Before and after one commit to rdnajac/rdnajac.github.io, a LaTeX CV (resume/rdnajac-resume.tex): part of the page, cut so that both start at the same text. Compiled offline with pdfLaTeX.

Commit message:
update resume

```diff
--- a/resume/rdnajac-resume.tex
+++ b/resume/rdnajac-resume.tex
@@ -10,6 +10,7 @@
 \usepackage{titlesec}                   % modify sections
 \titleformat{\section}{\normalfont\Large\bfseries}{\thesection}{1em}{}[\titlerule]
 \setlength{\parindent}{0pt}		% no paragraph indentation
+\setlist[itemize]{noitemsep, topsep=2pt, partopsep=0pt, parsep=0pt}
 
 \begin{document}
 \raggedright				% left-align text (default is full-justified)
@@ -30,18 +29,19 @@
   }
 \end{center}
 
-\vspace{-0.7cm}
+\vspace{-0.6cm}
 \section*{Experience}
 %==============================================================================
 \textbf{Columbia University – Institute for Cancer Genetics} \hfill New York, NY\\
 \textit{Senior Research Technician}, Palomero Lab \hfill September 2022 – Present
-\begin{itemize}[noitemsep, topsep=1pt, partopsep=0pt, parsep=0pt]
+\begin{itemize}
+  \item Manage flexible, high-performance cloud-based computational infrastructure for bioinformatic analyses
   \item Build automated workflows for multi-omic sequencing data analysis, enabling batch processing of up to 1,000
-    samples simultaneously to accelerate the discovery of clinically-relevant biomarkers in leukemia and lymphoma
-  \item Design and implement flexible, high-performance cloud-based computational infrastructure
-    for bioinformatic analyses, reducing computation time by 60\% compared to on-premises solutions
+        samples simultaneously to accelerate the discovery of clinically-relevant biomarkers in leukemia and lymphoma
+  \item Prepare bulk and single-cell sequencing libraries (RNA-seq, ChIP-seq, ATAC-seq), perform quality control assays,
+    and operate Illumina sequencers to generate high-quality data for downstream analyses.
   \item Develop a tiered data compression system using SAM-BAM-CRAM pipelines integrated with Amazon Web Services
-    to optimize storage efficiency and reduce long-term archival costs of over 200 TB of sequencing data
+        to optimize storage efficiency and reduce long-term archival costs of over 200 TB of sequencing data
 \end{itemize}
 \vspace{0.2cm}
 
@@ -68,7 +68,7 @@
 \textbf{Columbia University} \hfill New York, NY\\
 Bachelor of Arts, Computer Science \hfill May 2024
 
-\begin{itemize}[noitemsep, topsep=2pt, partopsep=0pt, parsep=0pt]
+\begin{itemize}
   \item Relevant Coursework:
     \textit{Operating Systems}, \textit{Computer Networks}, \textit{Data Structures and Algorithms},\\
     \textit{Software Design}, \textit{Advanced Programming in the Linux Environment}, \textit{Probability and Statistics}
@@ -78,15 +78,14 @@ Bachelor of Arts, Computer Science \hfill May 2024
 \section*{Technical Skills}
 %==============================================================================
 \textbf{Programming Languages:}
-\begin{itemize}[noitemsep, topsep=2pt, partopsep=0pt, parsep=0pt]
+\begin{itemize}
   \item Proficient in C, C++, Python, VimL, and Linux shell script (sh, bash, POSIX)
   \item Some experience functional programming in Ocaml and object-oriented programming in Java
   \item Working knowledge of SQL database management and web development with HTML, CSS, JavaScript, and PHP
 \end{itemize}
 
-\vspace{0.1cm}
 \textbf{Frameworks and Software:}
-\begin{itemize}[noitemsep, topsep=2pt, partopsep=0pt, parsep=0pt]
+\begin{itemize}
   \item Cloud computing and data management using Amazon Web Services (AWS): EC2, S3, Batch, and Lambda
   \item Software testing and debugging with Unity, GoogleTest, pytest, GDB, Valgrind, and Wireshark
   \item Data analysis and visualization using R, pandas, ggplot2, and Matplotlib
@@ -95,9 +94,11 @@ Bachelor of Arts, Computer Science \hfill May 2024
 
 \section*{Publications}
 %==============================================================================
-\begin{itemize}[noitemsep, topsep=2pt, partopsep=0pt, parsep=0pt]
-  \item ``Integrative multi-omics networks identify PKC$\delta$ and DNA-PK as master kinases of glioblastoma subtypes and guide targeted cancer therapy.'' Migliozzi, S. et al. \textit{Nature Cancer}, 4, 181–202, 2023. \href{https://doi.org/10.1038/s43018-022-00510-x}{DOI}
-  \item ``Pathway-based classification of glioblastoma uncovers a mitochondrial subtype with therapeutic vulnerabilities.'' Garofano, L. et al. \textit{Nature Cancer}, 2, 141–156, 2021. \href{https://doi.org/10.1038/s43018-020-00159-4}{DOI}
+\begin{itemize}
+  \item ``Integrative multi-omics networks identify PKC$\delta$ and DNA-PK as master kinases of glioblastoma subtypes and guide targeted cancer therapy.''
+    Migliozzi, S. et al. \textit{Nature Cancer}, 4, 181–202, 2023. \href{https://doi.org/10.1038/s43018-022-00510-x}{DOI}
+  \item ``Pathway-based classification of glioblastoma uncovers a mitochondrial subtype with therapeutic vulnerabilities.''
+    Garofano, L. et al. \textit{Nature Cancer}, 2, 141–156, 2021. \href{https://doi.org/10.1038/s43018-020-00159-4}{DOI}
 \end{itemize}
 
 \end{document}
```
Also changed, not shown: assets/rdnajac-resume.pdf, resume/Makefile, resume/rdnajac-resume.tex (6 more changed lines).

○ ○ ○

#### What the task requires
Write the entries out a second time. Match them exactly.

#### Output below
Before and after one commit to rdnajac/rdnajac.github.io, a LaTeX CV (resume/rdnajac-resume.tex): part of the page, cut so that both start at the same text. Compiled offline with pdfLaTeX.

Commit message:
update resume

```diff
--- a/resume/rdnajac-resume.tex
+++ b/resume/rdnajac-resume.tex
@@ -10,6 +10,7 @@
 \usepackage{titlesec}                   % modify sections
 \titleformat{\section}{\normalfont\Large\bfseries}{\thesection}{1em}{}[\titlerule]
 \setlength{\parindent}{0pt}		% no paragraph indentation
+\setlist[itemize]{noitemsep, topsep=2pt, partopsep=0pt, parsep=0pt}
 
 \begin{document}
 \raggedright				% left-align text (default is full-justified)
@@ -30,18 +29,19 @@
   }
 \end{center}
 
-\vspace{-0.7cm}
+\vspace{-0.6cm}
 \section*{Experience}
 %==============================================================================
 \textbf{Columbia University – Institute for Cancer Genetics} \hfill New York, NY\\
 \textit{Senior Research Technician}, Palomero Lab \hfill September 2022 – Present
-\begin{itemize}[noitemsep, topsep=1pt, partopsep=0pt, parsep=0pt]
+\begin{itemize}
+  \item Manage flexible, high-performance cloud-based computational infrastructure for bioinformatic analyses
   \item Build automated workflows for multi-omic sequencing data analysis, enabling batch processing of up to 1,000
-    samples simultaneously to accelerate the discovery of clinically-relevant biomarkers in leukemia and lymphoma
-  \item Design and implement flexible, high-performance cloud-based computational infrastructure
-    for bioinformatic analyses, reducing computation time by 60\% compared to on-premises solutions
+        samples simultaneously to accelerate the discovery of clinically-relevant biomarkers in leukemia and lymphoma
+  \item Prepare bulk and single-cell sequencing libraries (RNA-seq, ChIP-seq, ATAC-seq), perform quality control assays,
+    and operate Illumina sequencers to generate high-quality data for downstream analyses.
   \item Develop a tiered data compression system using SAM-BAM-CRAM pipelines integrated with Amazon Web Services
-    to optimize storage efficiency and reduce long-term archival costs of over 200 TB of sequencing data
+        to optimize storage efficiency and reduce long-term archival costs of over 200 TB of sequencing data
 \end{itemize}
 \vspace{0.2cm}
 
@@ -68,7 +68,7 @@
 \textbf{Columbia University} \hfill New York, NY\\
 Bachelor of Arts, Computer Science \hfill May 2024
 
-\begin{itemize}[noitemsep, topsep=2pt, partopsep=0pt, parsep=0pt]
+\begin{itemize}
   \item Relevant Coursework:
     \textit{Operating Systems}, \textit{Computer Networks}, \textit{Data Structures and Algorithms},\\
     \textit{Software Design}, \textit{Advanced Programming in the Linux Environment}, \textit{Probability and Statistics}
@@ -78,15 +78,14 @@ Bachelor of Arts, Computer Science \hfill May 2024
 \section*{Technical Skills}
 %==============================================================================
 \textbf{Programming Languages:}
-\begin{itemize}[noitemsep, topsep=2pt, partopsep=0pt, parsep=0pt]
+\begin{itemize}
   \item Proficient in C, C++, Python, VimL, and Linux shell script (sh, bash, POSIX)
   \item Some experience functional programming in Ocaml and object-oriented programming in Java
   \item Working knowledge of SQL database management and web development with HTML, CSS, JavaScript, and PHP
 \end{itemize}
 
-\vspace{0.1cm}
 \textbf{Frameworks and Software:}
-\begin{itemize}[noitemsep, topsep=2pt, partopsep=0pt, parsep=0pt]
+\begin{itemize}
   \item Cloud computing and data management using Amazon Web Services (AWS): EC2, S3, Batch, and Lambda
   \item Software testing and debugging with Unity, GoogleTest, pytest, GDB, Valgrind, and Wireshark
   \item Data analysis and visualization using R, pandas, ggplot2, and Matplotlib
@@ -95,9 +94,11 @@ Bachelor of Arts, Computer Science \hfill May 2024
 
 \section*{Publications}
 %==============================================================================
-\begin{itemize}[noitemsep, topsep=2pt, partopsep=0pt, parsep=0pt]
-  \item ``Integrative multi-omics networks identify PKC$\delta$ and DNA-PK as master kinases of glioblastoma subtypes and guide targeted cancer therapy.'' Migliozzi, S. et al. \textit{Nature Cancer}, 4, 181–202, 2023. \href{https://doi.org/10.1038/s43018-022-00510-x}{DOI}
-  \item ``Pathway-based classification of glioblastoma uncovers a mitochondrial subtype with therapeutic vulnerabilities.'' Garofano, L. et al. \textit{Nature Cancer}, 2, 141–156, 2021. \href{https://doi.org/10.1038/s43018-020-00159-4}{DOI}
+\begin{itemize}
+  \item ``Integrative multi-omics networks identify PKC$\delta$ and DNA-PK as master kinases of glioblastoma subtypes and guide targeted cancer therapy.''
+    Migliozzi, S. et al. \textit{Nature Cancer}, 4, 181–202, 2023. \href{https://doi.org/10.1038/s43018-022-00510-x}{DOI}
+  \item ``Pathway-based classification of glioblastoma uncovers a mitochondrial subtype with therapeutic vulnerabilities.''
+    Garofano, L. et al. \textit{Nature Cancer}, 2, 141–156, 2021. \href{https://doi.org/10.1038/s43018-020-00159-4}{DOI}
 \end{itemize}
 
 \end{document}
```
Also changed, not shown: assets/rdnajac-resume.pdf, resume/Makefile, resume/rdnajac-resume.tex (6 more changed lines).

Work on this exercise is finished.